# DATA RECORDS:
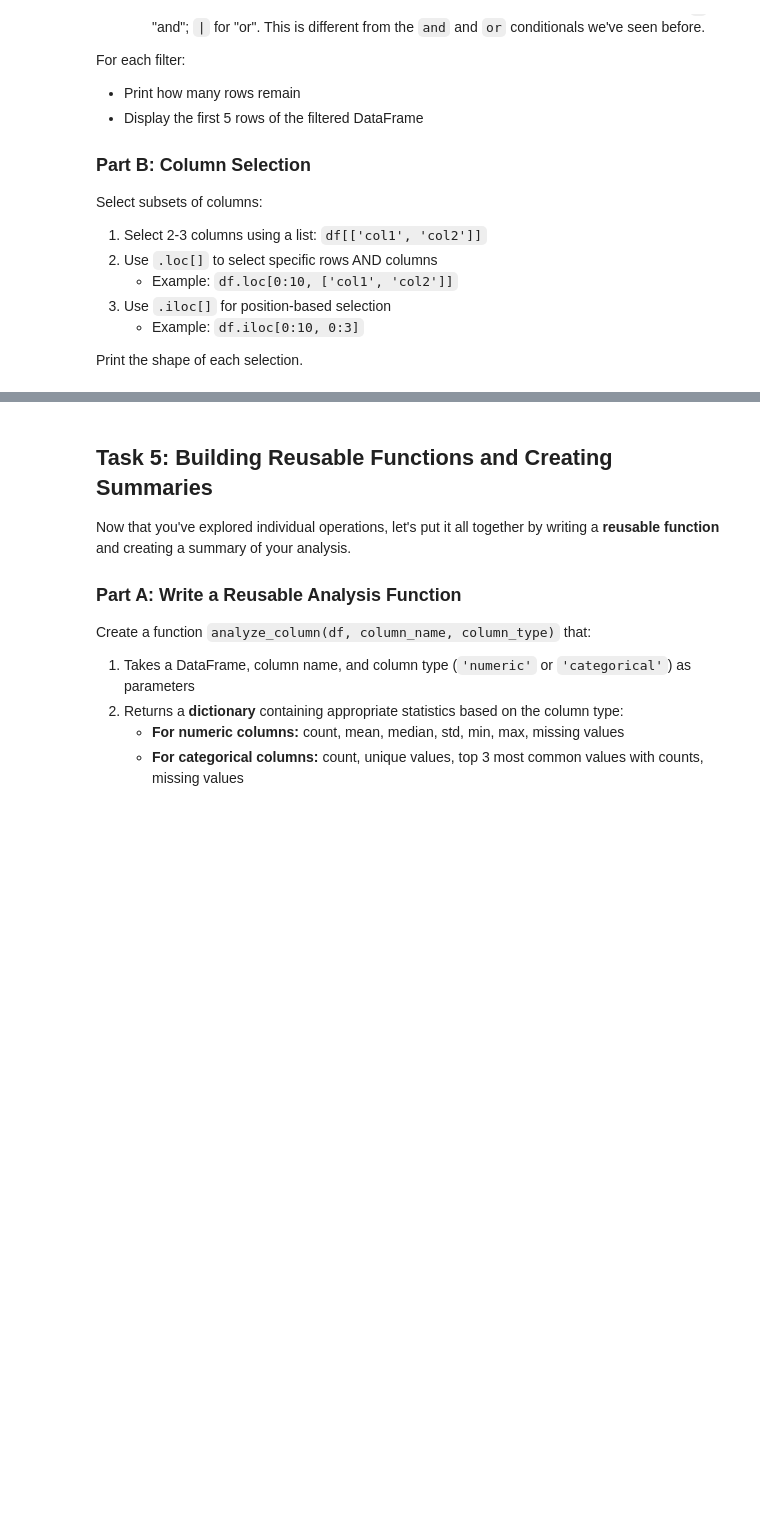
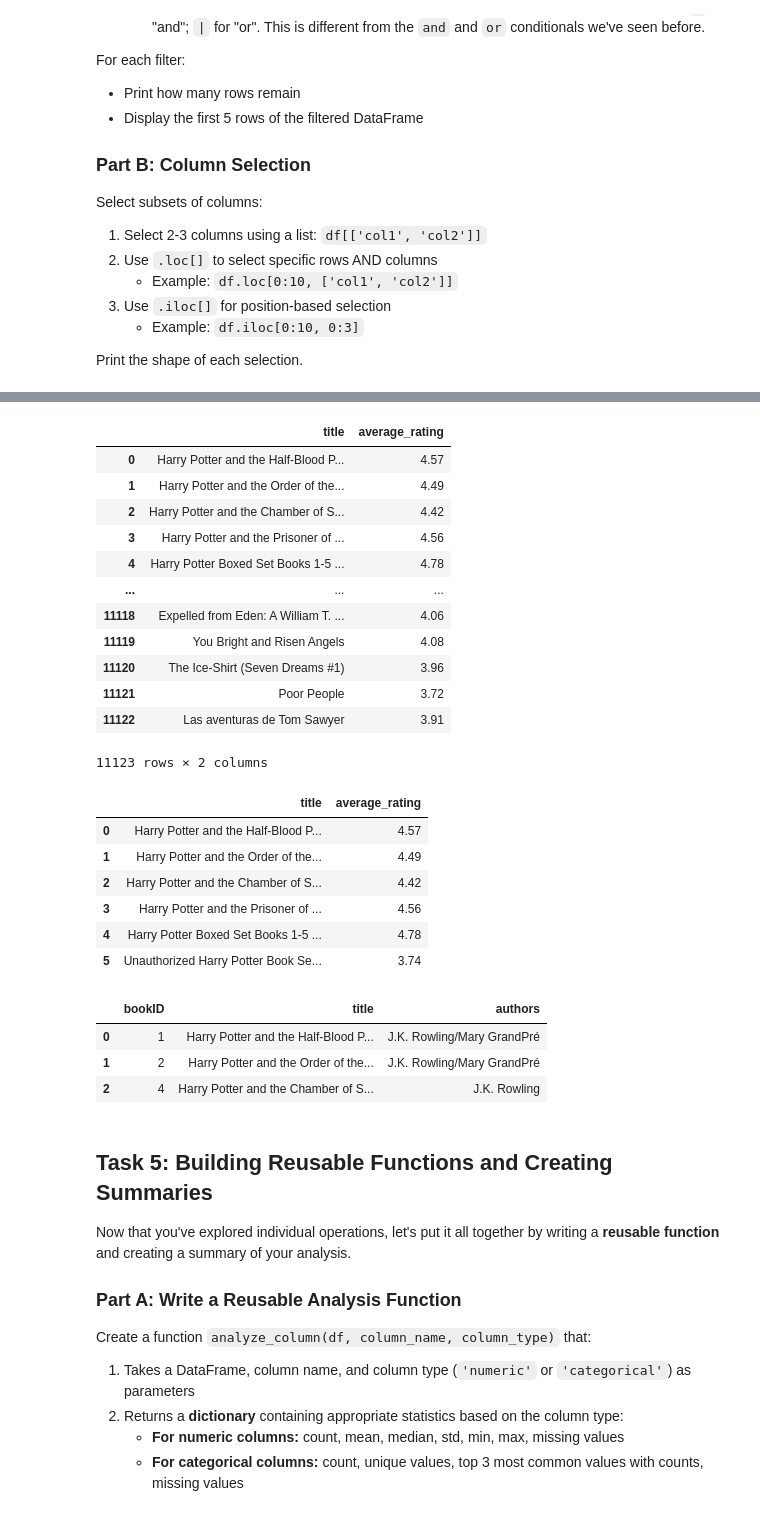
Before and after one commit to TanzirR/EDA_Python, a Jupyter notebook: Assignment_3_Instructions_summer_2026.ipynb, the cells around one changed output, grey strips where cells are left out. Saved outputs shown, nothing was run; the diff lists cells and outputs as text; code cells hidden in the pictures; blank space fills up the shorter version.

```diff
--- a/Assignment_3_Instructions_summer_2026.ipynb
+++ b/Assignment_3_Instructions_summer_2026.ipynb
@@ -394,14 +405,42 @@ Print the shape of each selection.
 # %%
 # Task 4B: Column selection
 
 # Select subset of columns
 # YOUR CODE HERE
+# selecting the title and average_ratings
+display(df[[COL_CATEGORICAL,COL_NUMERIC_1]])
 
 # Use .loc[] for row and column selection
 # YOUR CODE HERE
-
+display(df.loc[:5,[COL_CATEGORICAL, COL_NUMERIC_1]])
 # Use .iloc[] for position-based selection
 # YOUR CODE HERE
+display(df.iloc[0:3, 0:3])
+# %% [output]
+|  | title | average_rating |
+| 0 | Harry Potter and the Half-Blood P... | 4.57 |
+| 1 | Harry Potter and the Order of the... | 4.49 |
+| 2 | Harry Potter and the Chamber of S... | 4.42 |
+| 3 | Harry Potter and the Prisoner of ... | 4.56 |
+| 4 | Harry Potter Boxed Set Books 1-5 ... | 4.78 |
+| ... | ... | ... |
+| 11118 | Expelled from Eden: A William T. ... | 4.06 |
+| 11119 | You Bright and Risen Angels | 4.08 |
+| 11120 | The Ice-Shirt (Seven Dreams #1) | 3.96 |
+| 11121 | Poor People | 3.72 |
+| 11122 | Las aventuras de Tom Sawyer | 3.91 |
+11123 rows × 2 columns
+|  | title | average_rating |
+| 0 | Harry Potter and the Half-Blood P... | 4.57 |
+| 1 | Harry Potter and the Order of the... | 4.49 |
+| 2 | Harry Potter and the Chamber of S... | 4.42 |
+| 3 | Harry Potter and the Prisoner of ... | 4.56 |
+| 4 | Harry Potter Boxed Set Books 1-5 ... | 4.78 |
+| 5 | Unauthorized Harry Potter Book Se... | 3.74 |
+|  | bookID | title | authors |
+| 0 | 1 | Harry Potter and the Half-Blood P... | J.K. Rowling/Mary GrandPré |
+| 1 | 2 | Harry Potter and the Order of the... | J.K. Rowling/Mary GrandPré |
+| 2 | 4 | Harry Potter and the Chamber of S... | J.K. Rowling |
 # %% [markdown]
 ## Task 5: Building Reusable Functions and Creating Summaries
 
```
Also changed, not shown: parts of 1 cell of this notebook.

# PROBLEM:
Using the listing above, count the lines that contain the word "title" and state only that number.

# RESULT BELOW:
4